** Task item **
Each of the entries beneath this task should be written out exactly.

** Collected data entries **
= Beginning of Section =

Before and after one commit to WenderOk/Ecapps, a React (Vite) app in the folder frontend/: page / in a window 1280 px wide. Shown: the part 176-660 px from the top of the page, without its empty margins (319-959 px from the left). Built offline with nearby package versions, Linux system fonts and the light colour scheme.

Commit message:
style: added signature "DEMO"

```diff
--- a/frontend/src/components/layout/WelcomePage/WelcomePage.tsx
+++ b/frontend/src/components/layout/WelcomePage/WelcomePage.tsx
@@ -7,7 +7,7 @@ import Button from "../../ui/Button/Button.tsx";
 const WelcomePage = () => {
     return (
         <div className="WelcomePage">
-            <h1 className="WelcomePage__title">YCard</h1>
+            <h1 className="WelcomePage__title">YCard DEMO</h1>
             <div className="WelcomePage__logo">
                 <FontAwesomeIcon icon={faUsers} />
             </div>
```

= End of Section =

** Task output **
Before and after one commit to WenderOk/Ecapps, a React (Vite) app in the folder frontend/: page / in a window 1280 px wide. Shown: the part 176-660 px from the top of the page, without its empty margins (319-959 px from the left). Built offline with nearby package versions, Linux system fonts and the light colour scheme.

Commit message:
style: added signature "DEMO"

```diff
--- a/frontend/src/components/layout/WelcomePage/WelcomePage.tsx
+++ b/frontend/src/components/layout/WelcomePage/WelcomePage.tsx
@@ -7,7 +7,7 @@ import Button from "../../ui/Button/Button.tsx";
 const WelcomePage = () => {
     return (
         <div className="WelcomePage">
-            <h1 className="WelcomePage__title">YCard</h1>
+            <h1 className="WelcomePage__title">YCard DEMO</h1>
             <div className="WelcomePage__logo">
                 <FontAwesomeIcon icon={faUsers} />
             </div>
```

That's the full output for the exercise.